As you might imagine, a 4-5 kg heavy board thrown into your head while flying at a high speed can result in a big trauma. You might think it’s a very rare case that won’t happen to you, but believe me - it’s really common.
HOW TO AVOID KITEBOARD LEASH INJURIES?
During my kitesurfing career I‘ve seen many people get injured by their leashed board, and my close friends were among them. The only solution to this issue is to never permanently attach your kiteboard to yourself with any type of a leash while kitesurfing.
If you aren’t skilled enough to retrieve your board by an upwind body drag, the best thing you can do is to improve your body drag skills by spending two or three hours practicing. It’s a short amount of time to spend to prevent a very bad trauma, and it’s worth it.
CAN MY HELMET PROTECT ME?
You might argue that if you wear a helmet, you will be safe, but keep in mind that a helmet provides protection to your head only, and the kiteboard can be thrown into your face, your neck or any other body part. A friend of mine was hit by a kiteboard on his ankle on his kitesurfing vacation, and the result was a deep 10cm cut, a lot of blood, a very swollen leg and, of course, no kitesurfing for the entire vacation.
ARE REEL LEASHES THE SOLUTION?
Another myth that is spreading through the kitesurfers’ community is that reel leashes are the solution: the idea is that tension-loaded reel outs will extend further, will have a slow reeling back in and prevent the springing-back effect. This is really misleading, because that extra length can even increase the potential power that will propel the kiteboard to bounce back to you. And that’s not even considering the problems that a 4-5 meter-long leash can cause by tangling around your body or the kite bar’s safety systems. The advice remains the same: no board leash while kitesurfing.
AN OLD TRICK TO RETRIEVE YOUR BOARD
If you are afraid to lose your kiteboard or not to be able to body drag upwind to retrieve it, you can use the trick I tested myself when I was a beginner: put children’s floating rubber sleeves on your kiteboard’s handle. It will produce two positive effects: increased board visibility and the function of a small sail that will push the board quicker downwind, helping you to reach it faster.
BOARD RECOVERING TOOL
And what if you feel that children’s rubber sleeves are bad for your image? Well then, you can invest some cash and buy a device designed for kiteboard gear. Look for “Leash-less Board Recovering Tool” online.

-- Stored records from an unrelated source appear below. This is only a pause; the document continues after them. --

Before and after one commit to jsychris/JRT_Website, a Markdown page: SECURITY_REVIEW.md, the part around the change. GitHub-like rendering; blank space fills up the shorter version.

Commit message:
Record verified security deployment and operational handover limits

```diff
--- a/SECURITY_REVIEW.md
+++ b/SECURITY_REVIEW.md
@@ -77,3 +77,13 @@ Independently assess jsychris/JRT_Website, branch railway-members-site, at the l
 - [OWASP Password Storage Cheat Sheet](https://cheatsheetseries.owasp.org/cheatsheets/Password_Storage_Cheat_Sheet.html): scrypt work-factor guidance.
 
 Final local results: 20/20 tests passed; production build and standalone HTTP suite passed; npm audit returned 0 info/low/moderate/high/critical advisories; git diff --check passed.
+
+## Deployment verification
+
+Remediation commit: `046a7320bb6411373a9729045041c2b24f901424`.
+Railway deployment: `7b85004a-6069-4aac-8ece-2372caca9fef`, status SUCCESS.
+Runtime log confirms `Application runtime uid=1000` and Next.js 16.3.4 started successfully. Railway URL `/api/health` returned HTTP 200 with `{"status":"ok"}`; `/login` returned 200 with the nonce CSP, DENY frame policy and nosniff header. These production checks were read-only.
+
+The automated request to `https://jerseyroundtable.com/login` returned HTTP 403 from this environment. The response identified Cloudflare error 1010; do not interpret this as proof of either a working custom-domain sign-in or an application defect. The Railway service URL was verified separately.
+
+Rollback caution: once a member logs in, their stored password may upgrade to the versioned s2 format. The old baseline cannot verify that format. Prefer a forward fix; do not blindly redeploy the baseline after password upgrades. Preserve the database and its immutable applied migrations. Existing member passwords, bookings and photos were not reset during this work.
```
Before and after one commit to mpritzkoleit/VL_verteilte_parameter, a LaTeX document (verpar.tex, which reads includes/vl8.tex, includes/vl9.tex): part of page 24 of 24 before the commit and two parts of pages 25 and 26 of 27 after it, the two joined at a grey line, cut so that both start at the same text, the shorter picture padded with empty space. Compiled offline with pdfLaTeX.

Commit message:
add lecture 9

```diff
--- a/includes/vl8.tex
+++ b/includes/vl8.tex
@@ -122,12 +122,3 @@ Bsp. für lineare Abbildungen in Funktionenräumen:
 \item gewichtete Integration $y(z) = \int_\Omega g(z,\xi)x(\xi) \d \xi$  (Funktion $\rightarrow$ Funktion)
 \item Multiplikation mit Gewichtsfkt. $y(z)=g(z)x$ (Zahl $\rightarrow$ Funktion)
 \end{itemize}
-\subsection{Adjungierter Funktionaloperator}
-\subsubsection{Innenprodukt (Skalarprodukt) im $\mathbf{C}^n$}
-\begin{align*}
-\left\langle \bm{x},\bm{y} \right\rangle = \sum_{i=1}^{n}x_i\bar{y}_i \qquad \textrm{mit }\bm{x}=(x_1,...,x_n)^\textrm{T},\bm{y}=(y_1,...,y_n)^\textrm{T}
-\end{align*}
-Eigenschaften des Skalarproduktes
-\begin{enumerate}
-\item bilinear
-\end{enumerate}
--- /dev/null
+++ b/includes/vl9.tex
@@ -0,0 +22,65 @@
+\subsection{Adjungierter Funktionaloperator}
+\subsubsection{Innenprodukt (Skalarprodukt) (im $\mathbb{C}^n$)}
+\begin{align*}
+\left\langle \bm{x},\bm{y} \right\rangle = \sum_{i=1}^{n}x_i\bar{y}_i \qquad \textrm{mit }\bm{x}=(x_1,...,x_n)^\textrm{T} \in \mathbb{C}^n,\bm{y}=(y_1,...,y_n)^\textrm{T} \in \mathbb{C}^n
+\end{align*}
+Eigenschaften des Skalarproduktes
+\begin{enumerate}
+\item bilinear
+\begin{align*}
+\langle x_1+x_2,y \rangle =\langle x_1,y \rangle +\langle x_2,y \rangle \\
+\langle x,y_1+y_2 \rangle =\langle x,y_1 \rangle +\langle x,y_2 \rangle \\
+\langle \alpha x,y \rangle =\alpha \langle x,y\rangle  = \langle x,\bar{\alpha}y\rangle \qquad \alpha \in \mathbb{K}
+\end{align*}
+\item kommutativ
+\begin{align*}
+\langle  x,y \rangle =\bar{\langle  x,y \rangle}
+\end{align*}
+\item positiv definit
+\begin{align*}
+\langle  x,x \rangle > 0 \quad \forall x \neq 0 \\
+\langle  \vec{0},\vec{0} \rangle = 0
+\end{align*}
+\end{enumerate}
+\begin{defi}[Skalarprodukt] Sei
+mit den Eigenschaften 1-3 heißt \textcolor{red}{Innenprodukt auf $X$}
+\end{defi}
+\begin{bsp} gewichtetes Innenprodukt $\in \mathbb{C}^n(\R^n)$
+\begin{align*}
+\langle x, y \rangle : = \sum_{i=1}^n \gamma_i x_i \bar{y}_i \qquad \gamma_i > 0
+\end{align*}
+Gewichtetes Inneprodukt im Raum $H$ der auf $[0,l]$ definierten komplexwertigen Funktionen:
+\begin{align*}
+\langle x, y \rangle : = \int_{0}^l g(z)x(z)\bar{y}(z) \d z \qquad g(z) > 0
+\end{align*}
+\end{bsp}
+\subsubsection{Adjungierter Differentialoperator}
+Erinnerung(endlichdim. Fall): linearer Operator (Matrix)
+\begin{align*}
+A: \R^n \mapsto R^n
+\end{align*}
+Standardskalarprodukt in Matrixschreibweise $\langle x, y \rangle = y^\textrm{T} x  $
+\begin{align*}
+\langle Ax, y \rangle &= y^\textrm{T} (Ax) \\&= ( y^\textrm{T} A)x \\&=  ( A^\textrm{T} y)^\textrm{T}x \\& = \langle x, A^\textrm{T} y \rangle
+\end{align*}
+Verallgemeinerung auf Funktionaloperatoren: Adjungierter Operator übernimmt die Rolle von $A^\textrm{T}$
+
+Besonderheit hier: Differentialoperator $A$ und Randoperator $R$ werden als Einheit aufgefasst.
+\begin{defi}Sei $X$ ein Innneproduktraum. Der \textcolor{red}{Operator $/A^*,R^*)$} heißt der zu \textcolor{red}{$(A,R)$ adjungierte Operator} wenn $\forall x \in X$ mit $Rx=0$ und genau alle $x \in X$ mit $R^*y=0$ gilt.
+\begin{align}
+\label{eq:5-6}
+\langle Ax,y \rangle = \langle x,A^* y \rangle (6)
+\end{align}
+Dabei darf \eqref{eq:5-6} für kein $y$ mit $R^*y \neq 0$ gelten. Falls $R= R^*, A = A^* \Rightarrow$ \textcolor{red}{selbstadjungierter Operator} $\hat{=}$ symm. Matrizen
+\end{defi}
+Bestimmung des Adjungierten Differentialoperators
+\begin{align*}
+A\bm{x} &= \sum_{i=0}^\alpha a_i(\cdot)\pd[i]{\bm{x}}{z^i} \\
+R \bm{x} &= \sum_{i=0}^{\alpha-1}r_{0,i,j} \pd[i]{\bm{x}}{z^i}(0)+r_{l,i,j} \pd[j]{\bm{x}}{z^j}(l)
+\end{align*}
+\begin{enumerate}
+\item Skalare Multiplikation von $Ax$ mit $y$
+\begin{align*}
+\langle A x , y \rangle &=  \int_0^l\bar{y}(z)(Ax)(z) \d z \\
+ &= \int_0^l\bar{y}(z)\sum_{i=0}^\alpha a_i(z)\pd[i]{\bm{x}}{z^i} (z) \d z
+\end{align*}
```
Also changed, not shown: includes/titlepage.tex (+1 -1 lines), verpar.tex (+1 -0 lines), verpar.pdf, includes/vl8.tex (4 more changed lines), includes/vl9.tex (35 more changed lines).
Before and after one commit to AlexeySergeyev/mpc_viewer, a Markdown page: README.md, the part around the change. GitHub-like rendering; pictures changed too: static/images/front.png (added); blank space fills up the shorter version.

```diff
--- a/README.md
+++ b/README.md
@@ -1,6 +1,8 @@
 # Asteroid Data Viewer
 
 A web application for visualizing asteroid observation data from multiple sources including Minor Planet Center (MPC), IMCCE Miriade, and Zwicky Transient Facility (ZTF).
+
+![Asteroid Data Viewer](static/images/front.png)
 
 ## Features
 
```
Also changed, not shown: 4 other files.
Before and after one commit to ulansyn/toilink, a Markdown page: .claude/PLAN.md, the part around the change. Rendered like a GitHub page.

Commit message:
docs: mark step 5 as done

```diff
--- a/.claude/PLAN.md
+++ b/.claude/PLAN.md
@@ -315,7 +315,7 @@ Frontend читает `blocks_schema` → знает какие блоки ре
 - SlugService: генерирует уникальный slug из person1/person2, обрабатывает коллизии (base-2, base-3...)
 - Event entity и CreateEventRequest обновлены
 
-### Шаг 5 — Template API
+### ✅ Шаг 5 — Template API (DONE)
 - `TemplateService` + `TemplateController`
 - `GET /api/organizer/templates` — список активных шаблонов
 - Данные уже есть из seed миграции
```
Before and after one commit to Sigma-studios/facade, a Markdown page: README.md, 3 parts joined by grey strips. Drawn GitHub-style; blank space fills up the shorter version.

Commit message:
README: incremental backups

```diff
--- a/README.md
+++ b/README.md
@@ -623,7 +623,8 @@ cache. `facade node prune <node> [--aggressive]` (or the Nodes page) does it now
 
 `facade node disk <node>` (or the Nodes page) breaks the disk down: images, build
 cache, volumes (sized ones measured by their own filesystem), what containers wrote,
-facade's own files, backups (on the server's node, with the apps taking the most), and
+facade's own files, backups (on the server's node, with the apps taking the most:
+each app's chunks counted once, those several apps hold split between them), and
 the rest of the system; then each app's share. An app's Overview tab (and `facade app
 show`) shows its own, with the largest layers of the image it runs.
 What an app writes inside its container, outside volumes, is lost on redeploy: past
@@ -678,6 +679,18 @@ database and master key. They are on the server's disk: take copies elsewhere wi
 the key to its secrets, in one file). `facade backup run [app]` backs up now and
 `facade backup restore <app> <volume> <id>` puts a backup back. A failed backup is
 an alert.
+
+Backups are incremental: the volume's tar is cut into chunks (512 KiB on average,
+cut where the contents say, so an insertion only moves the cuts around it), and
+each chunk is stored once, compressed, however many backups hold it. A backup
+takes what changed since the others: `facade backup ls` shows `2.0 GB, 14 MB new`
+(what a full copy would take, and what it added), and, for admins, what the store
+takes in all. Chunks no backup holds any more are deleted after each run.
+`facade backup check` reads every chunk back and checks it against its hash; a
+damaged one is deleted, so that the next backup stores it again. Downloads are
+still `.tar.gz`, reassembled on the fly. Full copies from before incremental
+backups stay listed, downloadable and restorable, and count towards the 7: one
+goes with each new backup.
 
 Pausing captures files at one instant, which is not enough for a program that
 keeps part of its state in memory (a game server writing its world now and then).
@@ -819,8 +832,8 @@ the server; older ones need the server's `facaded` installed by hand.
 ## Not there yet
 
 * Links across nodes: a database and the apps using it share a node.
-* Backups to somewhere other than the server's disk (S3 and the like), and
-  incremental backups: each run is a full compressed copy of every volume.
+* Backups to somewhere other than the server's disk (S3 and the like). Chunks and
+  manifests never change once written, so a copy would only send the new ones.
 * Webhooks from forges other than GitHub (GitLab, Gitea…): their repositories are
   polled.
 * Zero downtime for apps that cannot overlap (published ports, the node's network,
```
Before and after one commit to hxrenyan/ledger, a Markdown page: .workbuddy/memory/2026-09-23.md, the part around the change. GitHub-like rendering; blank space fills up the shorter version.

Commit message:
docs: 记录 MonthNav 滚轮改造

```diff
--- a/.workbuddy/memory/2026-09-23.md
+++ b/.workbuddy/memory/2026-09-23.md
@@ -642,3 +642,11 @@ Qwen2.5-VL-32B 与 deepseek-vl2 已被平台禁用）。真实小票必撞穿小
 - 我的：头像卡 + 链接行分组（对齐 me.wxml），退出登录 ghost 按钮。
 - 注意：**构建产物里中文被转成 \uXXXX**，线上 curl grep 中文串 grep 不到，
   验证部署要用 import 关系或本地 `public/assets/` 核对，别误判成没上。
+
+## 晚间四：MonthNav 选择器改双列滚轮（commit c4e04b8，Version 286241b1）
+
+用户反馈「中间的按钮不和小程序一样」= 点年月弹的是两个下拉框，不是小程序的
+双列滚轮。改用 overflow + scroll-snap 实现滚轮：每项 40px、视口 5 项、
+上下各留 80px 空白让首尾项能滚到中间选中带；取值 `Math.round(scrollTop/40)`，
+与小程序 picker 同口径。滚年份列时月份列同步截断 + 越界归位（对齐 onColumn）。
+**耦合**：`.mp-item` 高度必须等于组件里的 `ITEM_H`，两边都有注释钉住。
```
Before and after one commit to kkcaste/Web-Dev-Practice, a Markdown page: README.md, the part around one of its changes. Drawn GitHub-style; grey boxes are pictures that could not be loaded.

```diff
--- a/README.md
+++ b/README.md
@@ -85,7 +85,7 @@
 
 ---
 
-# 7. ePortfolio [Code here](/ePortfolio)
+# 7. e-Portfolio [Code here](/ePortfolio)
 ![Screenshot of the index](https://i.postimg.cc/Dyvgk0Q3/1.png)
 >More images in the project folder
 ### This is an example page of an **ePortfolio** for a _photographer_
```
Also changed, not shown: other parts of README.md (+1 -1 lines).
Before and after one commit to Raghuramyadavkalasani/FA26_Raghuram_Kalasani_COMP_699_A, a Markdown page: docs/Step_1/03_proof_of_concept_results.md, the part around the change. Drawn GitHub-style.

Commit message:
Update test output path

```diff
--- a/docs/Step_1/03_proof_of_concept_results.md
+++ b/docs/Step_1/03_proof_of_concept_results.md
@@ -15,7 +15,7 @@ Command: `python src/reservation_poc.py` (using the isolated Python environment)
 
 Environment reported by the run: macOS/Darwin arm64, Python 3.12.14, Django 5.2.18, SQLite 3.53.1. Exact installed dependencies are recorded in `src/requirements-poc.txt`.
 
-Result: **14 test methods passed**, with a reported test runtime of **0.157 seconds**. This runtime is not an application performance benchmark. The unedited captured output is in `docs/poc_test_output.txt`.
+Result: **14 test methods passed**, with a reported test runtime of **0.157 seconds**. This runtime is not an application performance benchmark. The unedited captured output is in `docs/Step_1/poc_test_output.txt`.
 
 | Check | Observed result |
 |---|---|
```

Tell me what you think! Can you share your experience with a kiteboard leash? Do you have any other advice not mentioned here?
Post On the easiest way to get injured while kiteboarding: Kiteboard Leash!
Here is described how dangerous is to use a kiteboard leash
Written by: Gabriele Fabrizio Sbalbi
Kitesurf Kiteboarding Kiteboard Leash
Date published: 04/03/2014